▶ [TASK TO CARRY OUT]: Lines with "처리위탁": report how many there are in the listing below, giving the number and nothing else.
*** SOURCE MATERIAL
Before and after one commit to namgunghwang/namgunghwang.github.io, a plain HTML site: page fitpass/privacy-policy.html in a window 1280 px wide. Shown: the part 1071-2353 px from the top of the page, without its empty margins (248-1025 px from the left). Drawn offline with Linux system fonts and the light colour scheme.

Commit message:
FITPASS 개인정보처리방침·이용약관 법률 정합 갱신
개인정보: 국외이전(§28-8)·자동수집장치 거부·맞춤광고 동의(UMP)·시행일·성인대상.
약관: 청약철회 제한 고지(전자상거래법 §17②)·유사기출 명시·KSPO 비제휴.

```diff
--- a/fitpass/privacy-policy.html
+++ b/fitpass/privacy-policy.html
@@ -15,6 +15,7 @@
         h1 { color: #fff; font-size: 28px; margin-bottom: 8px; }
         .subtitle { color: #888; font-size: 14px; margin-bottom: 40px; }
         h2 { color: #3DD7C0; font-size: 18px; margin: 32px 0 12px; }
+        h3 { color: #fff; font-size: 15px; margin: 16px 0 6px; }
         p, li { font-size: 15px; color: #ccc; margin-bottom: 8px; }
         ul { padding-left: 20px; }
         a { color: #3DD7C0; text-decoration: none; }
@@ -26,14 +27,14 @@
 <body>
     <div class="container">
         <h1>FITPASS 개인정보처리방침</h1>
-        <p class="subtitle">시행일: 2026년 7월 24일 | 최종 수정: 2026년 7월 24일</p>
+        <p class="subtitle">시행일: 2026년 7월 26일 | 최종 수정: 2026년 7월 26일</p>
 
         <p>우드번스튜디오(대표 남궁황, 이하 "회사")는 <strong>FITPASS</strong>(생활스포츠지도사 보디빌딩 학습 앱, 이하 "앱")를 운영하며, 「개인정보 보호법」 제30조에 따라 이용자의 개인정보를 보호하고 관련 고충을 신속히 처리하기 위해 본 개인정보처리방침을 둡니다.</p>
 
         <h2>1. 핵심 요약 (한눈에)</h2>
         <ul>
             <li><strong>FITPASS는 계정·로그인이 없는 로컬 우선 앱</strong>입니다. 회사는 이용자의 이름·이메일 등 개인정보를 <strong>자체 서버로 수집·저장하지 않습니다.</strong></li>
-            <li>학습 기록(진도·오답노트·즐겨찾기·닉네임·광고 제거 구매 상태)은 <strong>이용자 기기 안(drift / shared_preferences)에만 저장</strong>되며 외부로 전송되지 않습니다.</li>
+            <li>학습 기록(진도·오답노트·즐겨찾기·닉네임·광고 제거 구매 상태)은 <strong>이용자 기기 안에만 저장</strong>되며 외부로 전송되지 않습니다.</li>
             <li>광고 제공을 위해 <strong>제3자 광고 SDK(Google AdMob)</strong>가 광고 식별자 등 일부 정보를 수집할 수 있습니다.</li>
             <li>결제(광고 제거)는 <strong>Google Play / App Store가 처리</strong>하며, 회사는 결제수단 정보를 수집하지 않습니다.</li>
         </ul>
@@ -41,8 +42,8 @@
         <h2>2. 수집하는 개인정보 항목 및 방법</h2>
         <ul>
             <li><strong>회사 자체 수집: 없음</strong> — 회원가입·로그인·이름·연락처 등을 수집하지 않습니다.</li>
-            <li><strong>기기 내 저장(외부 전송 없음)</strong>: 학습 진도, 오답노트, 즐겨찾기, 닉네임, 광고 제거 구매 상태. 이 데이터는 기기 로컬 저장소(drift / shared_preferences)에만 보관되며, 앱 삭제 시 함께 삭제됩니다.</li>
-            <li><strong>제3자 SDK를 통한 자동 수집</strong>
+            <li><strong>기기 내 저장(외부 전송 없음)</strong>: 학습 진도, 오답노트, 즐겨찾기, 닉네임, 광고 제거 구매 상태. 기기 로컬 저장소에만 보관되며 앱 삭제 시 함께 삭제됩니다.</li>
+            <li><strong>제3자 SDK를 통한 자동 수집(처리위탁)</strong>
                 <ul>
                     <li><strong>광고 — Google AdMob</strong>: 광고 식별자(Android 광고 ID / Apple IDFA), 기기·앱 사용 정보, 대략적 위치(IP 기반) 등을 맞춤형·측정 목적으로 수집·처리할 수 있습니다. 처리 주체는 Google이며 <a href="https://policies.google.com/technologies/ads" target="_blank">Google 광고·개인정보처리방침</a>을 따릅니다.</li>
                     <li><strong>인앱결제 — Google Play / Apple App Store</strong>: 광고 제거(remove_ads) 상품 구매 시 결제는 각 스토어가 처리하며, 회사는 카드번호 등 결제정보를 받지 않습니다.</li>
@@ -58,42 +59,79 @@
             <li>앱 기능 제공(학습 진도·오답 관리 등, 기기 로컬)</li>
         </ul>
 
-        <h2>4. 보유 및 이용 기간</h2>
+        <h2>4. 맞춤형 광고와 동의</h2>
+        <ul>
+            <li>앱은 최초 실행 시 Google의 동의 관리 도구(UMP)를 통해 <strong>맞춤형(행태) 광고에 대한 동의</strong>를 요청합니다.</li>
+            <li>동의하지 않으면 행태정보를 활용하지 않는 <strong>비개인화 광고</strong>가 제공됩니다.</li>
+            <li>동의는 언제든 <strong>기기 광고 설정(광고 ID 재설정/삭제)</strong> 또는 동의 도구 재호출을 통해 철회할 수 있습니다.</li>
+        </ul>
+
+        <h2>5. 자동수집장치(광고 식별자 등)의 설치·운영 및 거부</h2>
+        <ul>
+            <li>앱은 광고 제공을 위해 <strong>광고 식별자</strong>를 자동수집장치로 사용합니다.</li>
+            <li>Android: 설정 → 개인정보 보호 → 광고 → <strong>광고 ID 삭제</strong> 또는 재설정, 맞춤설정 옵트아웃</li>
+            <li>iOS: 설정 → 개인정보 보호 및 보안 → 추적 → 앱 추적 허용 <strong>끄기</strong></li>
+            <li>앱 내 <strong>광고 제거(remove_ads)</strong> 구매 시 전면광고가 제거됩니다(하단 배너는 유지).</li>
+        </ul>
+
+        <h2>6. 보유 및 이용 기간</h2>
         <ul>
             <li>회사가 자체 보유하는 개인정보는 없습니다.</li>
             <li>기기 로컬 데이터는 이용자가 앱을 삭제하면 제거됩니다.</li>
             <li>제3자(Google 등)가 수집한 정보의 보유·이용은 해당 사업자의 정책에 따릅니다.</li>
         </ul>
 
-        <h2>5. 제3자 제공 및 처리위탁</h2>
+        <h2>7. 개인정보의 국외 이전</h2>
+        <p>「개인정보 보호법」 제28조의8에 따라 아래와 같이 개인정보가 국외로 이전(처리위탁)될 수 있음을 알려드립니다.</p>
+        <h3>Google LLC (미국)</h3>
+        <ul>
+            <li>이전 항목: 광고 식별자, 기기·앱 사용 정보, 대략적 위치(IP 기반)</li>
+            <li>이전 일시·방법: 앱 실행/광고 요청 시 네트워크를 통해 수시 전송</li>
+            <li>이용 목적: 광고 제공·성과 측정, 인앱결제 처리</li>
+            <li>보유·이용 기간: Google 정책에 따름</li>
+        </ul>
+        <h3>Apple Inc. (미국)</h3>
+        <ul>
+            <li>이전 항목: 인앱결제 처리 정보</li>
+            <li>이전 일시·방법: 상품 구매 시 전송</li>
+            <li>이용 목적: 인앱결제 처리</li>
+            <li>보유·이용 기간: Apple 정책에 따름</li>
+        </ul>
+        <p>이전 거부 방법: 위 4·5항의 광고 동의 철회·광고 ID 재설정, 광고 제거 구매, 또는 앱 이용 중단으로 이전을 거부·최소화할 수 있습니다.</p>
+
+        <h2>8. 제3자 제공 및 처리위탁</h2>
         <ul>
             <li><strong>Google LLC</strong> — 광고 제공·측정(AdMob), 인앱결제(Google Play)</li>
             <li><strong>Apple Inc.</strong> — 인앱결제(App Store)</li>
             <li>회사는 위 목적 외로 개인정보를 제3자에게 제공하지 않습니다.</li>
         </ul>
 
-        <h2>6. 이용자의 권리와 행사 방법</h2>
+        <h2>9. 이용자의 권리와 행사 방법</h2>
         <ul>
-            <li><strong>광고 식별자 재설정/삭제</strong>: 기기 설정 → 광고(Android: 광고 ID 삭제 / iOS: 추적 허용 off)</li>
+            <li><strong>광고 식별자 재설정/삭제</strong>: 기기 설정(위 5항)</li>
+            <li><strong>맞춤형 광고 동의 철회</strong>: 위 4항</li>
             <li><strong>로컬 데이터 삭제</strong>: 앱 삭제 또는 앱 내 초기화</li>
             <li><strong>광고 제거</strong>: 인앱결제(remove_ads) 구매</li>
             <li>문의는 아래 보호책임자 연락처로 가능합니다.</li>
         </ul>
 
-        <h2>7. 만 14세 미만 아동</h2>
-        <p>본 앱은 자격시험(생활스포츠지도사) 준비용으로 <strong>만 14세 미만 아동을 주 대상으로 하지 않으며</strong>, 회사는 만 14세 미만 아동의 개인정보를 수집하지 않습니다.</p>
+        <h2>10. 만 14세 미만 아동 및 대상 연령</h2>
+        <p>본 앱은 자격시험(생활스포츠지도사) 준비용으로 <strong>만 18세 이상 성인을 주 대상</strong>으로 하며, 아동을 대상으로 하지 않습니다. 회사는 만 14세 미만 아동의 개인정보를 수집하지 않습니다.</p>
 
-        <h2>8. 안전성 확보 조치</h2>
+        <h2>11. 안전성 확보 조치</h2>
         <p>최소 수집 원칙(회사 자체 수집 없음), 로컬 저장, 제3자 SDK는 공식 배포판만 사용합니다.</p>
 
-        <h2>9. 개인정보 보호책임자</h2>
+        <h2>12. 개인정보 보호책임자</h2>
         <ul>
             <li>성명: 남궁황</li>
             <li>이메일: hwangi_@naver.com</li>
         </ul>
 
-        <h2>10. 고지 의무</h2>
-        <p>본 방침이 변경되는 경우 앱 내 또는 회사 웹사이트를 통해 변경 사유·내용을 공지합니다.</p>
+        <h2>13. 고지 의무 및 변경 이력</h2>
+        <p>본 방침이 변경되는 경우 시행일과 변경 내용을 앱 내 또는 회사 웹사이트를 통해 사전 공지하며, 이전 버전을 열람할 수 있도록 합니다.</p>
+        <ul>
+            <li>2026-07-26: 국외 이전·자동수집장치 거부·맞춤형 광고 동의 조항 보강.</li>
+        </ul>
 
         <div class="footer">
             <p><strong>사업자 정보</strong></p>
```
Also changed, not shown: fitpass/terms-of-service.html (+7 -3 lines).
******
▶ [TASK RESULT]: 4